Fans were furious, audible outside the ground. A banner declared Cervera the best manager in their history and they were sure the blame lay with Vizcaíno instead. A week on, at Cádiz’s first league game under Sergio against his former club Espanyol on Tuesday night, some called for the president to resign and chanted Cervera’s name.
They owed him so much, after all. And it wasn’t like things were getting better, at least to begin with. Cádiz timid, inhibited, second to every ball: a team that looked beyond help. Espanyol were one-up and should have ended it. But at half-time, something shifted. “We had nothing to lose,” Negredo said afterwards. “Sergio told us to take the ‘rucksack’ off our shoulders, that we have to enjoy this.” Cádiz took control and took the ball. Negredo scored an equaliser and had two ruled out by VAR – “it’s been a long time since I had so many chances,” he said – and around the ground something shifted, a hint of hope, and then a chant. “Yes, we can,” it ran.
They almost could too. In the 91st minute, Iván Alejo escaped up the right, and slipped a superb finish through Diego López’s legs to put them ahead. The place went wild, and no wonder: they had not been in a position like this for as long as anyone could remember, on the verge of a first home win of the season to take them within a point of salvation. Hope reappeared. All they had to do was hang on, defend one last throw of the dice and the ball, and they could experience something they hadn’t experienced for too long.

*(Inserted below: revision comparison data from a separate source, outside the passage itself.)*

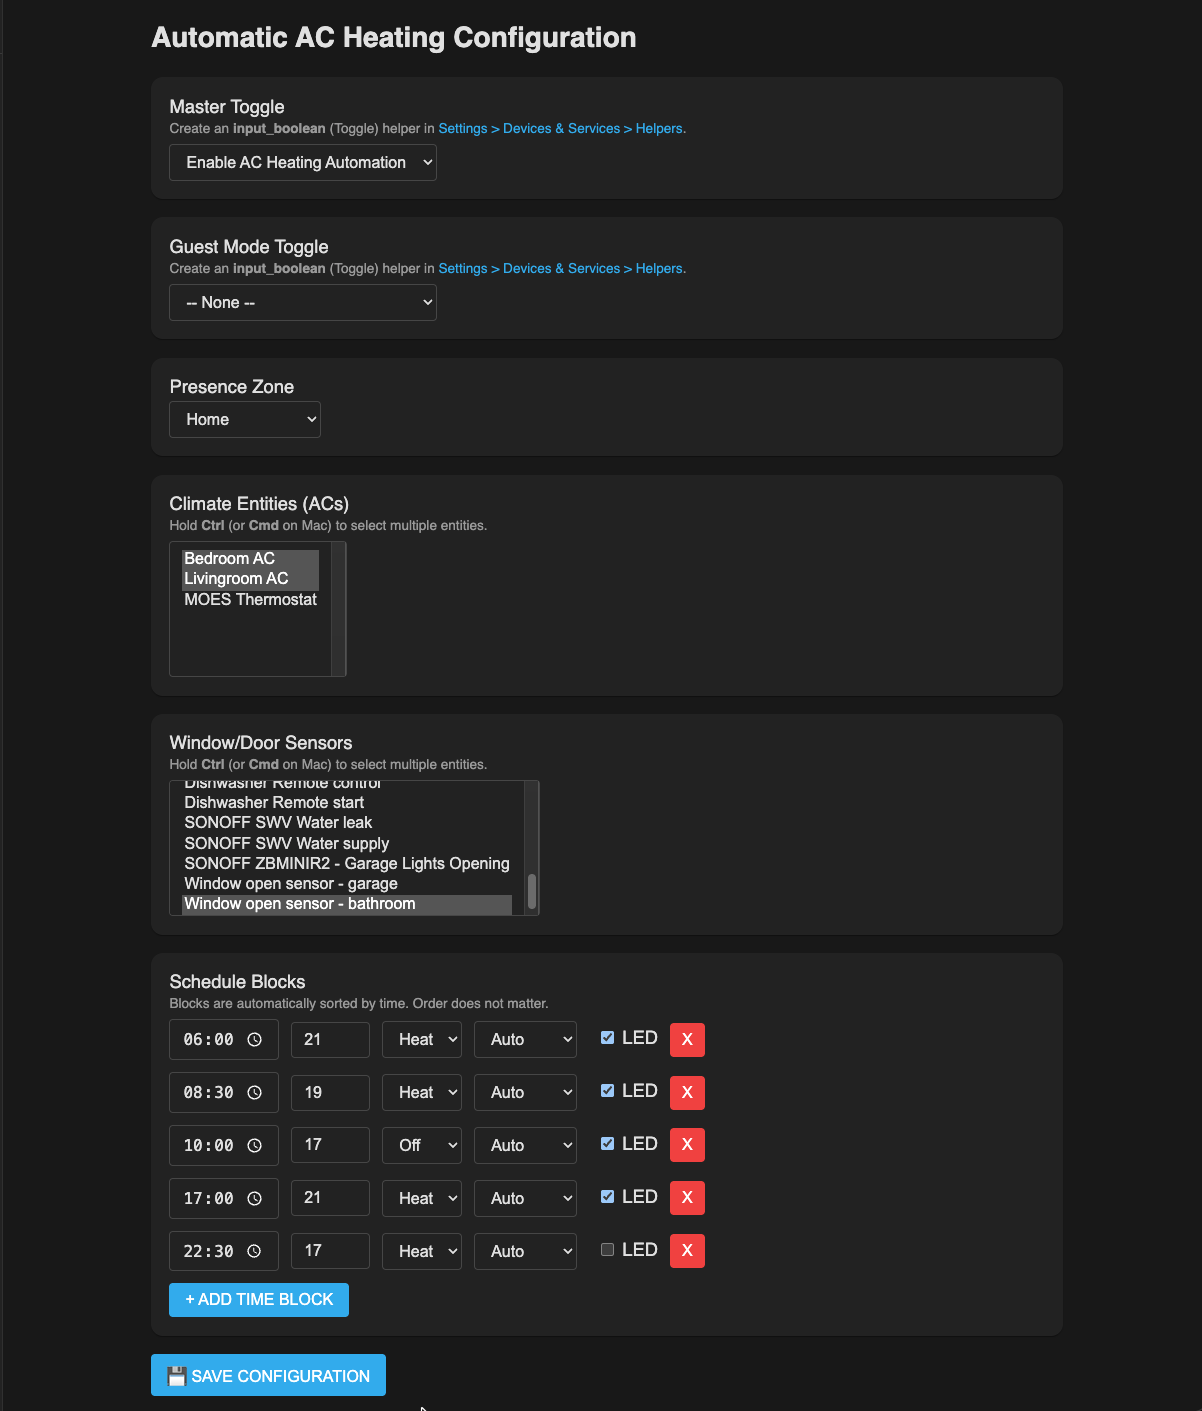
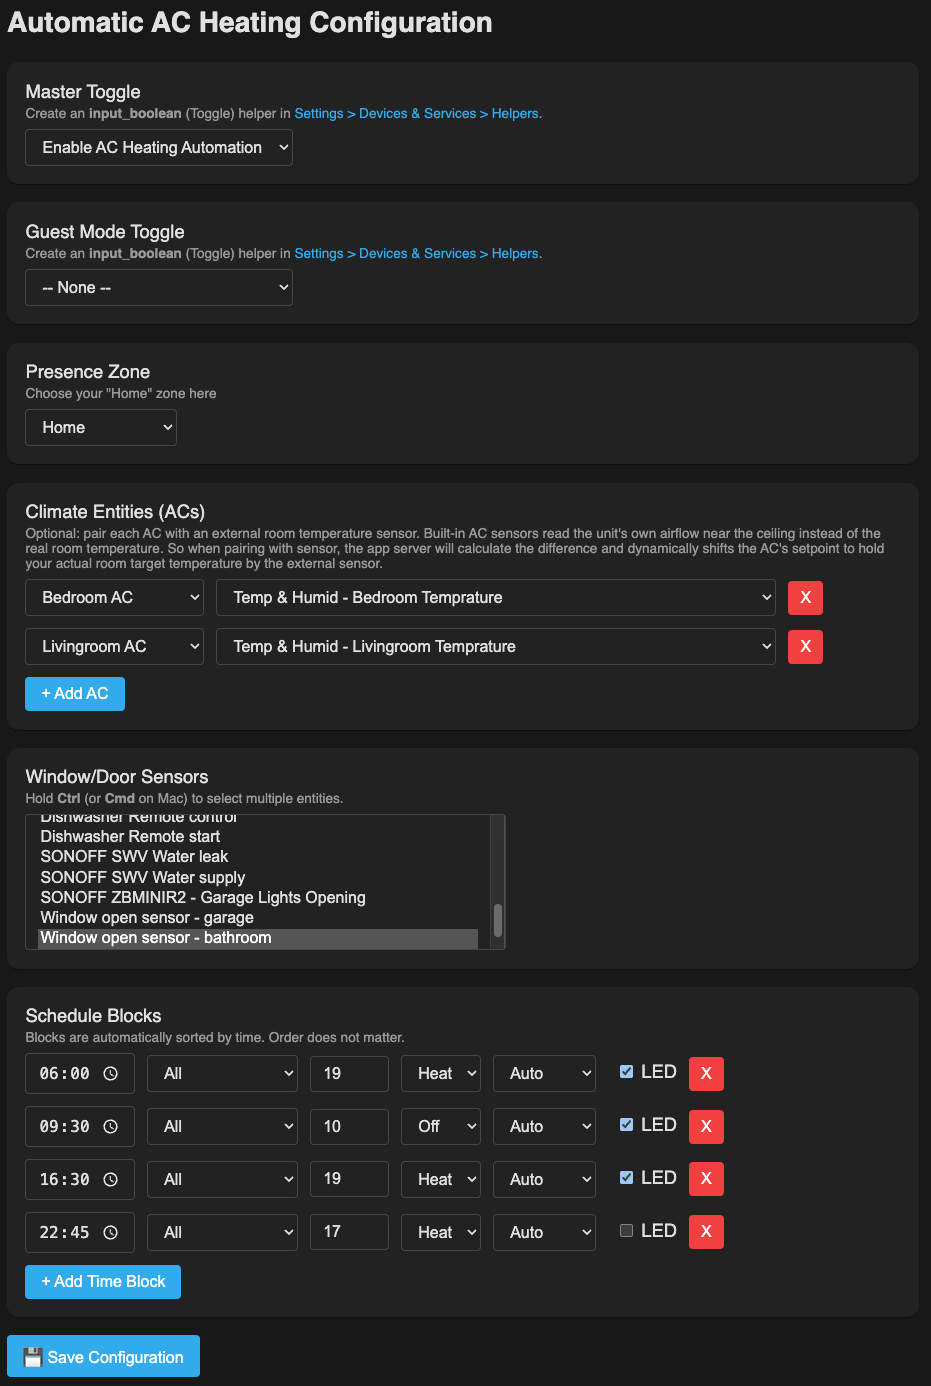
remove build stage, just run the html and js as is

diff --git a/server.js b/server.js
@@ -1,11 +1,10 @@
 const fs = require('fs');
 const express = require('express');
 const WebSocket = require('ws');
-const path = require('path');
 
 const app = express();
 app.use(express.json());
-app.use(express.static(path.join(__dirname, 'dist')));
+app.use(express.static(__dirname));
 
 const DATA_FILE = '/data/config.json';
 const MAX_SENSOR_AGE_HOURS = 2;

diff --git a/ui.js b/ui.js
@@ -1,4 +1,4 @@
-import { LitElement, html, css } from 'lit';
+import { LitElement, html, css } from './node_modules/lit/index.js';
 
 class ConfigPage extends LitElement {
   static styles = css`

diff --git a/index.html b/index.html
@@ -22,5 +22,7 @@
 
     <config-page></config-page>
 
+    <script type="module" src="./ui.js"></script>
+    
   </body>
 </html>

The throw was taken on 94.58, the ball hit their net on 95.02, Raúl de Tomas heading in and skidding to his knees in celebration while Cádiz’s players fell to theirs. “It hurts,” Sergio said. It wasn’t just the points, how they were caught or that Cádiz had not won at home all season, or since the ground’s name had been forcibly changed from the Carranza to the Nuevo Mirandilla, a curse that needed lifting. It was worse: when at last Cervera had brought Cádiz back, they did so without their supporters; when the supporters came back, the team stopped winning. The fans had not been there to see a first division win since May 2006.
It’s been 5,726 days. Playing like this, it won’t be much longer. They will get another chance. Cervera won’t, the best coach in Cádiz’s history bringing them back but unable to share that particular pleasure with the people who made him one of their own, an anti-hero in yellow specs.